- Exercise directions
Check every line of the data and copy the ones where "Liveaboards" appears.

Data records:
== Segment start ==
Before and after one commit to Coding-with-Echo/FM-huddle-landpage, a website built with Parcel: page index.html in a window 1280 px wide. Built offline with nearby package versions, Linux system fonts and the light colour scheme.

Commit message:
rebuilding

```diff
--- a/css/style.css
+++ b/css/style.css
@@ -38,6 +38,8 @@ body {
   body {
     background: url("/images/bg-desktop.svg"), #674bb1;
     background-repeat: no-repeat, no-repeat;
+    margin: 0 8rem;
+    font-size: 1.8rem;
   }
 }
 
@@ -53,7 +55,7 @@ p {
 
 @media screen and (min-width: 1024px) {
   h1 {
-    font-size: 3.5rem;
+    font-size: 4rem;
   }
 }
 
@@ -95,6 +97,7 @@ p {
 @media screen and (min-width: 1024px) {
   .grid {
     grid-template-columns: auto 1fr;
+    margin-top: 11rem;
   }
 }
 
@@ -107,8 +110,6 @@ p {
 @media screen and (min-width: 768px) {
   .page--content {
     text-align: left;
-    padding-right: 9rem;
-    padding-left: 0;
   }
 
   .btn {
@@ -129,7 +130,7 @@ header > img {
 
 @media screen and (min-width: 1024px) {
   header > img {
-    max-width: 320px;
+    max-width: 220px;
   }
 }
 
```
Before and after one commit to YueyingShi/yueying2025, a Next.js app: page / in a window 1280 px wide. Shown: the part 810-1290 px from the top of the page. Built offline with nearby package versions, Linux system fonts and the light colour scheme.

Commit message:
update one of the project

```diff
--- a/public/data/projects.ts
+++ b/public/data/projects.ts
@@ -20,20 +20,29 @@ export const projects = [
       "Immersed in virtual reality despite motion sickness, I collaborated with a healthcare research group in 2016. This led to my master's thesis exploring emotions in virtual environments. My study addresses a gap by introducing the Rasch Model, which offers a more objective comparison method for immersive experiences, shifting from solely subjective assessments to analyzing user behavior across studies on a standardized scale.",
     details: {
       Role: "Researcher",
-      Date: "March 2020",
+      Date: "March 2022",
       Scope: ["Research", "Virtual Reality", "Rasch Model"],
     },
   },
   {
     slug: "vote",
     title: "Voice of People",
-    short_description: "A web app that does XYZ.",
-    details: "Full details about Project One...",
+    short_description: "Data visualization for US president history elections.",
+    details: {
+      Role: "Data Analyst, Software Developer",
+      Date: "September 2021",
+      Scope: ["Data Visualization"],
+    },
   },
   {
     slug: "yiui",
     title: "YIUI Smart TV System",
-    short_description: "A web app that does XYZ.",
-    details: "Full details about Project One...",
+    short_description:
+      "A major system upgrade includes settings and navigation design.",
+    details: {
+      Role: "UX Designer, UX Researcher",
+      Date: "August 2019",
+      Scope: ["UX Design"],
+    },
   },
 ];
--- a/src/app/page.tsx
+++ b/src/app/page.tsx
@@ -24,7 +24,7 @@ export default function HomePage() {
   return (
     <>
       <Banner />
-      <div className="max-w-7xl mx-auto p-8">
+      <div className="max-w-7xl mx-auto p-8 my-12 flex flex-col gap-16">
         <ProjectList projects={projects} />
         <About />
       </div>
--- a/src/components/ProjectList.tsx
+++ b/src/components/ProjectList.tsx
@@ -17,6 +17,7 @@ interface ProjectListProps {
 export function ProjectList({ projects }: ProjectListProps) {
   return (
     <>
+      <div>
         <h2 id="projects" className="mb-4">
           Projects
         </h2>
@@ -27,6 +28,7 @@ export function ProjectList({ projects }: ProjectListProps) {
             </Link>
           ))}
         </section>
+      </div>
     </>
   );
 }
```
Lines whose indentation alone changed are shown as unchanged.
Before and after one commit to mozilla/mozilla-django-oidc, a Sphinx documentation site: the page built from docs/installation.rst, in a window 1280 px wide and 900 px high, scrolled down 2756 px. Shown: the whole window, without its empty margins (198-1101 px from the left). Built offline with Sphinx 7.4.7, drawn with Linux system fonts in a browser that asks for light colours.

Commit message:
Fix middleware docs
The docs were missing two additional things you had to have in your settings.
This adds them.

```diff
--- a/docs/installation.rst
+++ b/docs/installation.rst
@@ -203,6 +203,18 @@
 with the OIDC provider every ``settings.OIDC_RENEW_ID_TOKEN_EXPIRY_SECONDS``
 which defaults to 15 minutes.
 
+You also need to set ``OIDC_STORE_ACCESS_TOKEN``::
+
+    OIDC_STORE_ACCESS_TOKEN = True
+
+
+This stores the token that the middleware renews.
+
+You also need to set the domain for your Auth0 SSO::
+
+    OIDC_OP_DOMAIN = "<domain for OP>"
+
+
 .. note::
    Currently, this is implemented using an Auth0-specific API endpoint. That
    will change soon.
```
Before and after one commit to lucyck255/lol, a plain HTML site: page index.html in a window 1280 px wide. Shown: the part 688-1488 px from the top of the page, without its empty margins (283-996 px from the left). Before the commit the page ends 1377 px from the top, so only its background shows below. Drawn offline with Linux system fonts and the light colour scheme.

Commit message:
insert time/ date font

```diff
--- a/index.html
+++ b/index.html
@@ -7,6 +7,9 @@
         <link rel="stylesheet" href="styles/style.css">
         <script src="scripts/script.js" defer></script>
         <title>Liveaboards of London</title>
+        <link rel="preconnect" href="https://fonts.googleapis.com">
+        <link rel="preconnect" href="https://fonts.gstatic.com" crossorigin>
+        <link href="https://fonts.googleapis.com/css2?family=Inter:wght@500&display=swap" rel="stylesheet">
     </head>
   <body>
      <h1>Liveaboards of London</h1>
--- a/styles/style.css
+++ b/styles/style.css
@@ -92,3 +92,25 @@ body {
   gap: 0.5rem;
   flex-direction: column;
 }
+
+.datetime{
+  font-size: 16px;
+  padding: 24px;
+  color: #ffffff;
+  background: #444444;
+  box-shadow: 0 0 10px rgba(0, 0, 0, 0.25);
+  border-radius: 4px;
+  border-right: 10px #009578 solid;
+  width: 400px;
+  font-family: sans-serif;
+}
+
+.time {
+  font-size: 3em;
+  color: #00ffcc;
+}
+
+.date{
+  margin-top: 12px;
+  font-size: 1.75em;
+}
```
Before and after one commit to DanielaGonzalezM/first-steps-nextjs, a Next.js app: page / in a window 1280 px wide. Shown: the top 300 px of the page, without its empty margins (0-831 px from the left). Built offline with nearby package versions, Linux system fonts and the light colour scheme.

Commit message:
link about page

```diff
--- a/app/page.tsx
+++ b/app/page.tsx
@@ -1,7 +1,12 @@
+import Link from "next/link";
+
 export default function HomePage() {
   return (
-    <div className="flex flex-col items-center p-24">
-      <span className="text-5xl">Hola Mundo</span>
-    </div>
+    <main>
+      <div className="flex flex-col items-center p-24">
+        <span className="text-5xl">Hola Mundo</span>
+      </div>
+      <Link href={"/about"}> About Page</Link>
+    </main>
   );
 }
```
== Segment end ==
- Answer for this exercise
         <title>Liveaboards of London</title>
      <h1>Liveaboards of London</h1>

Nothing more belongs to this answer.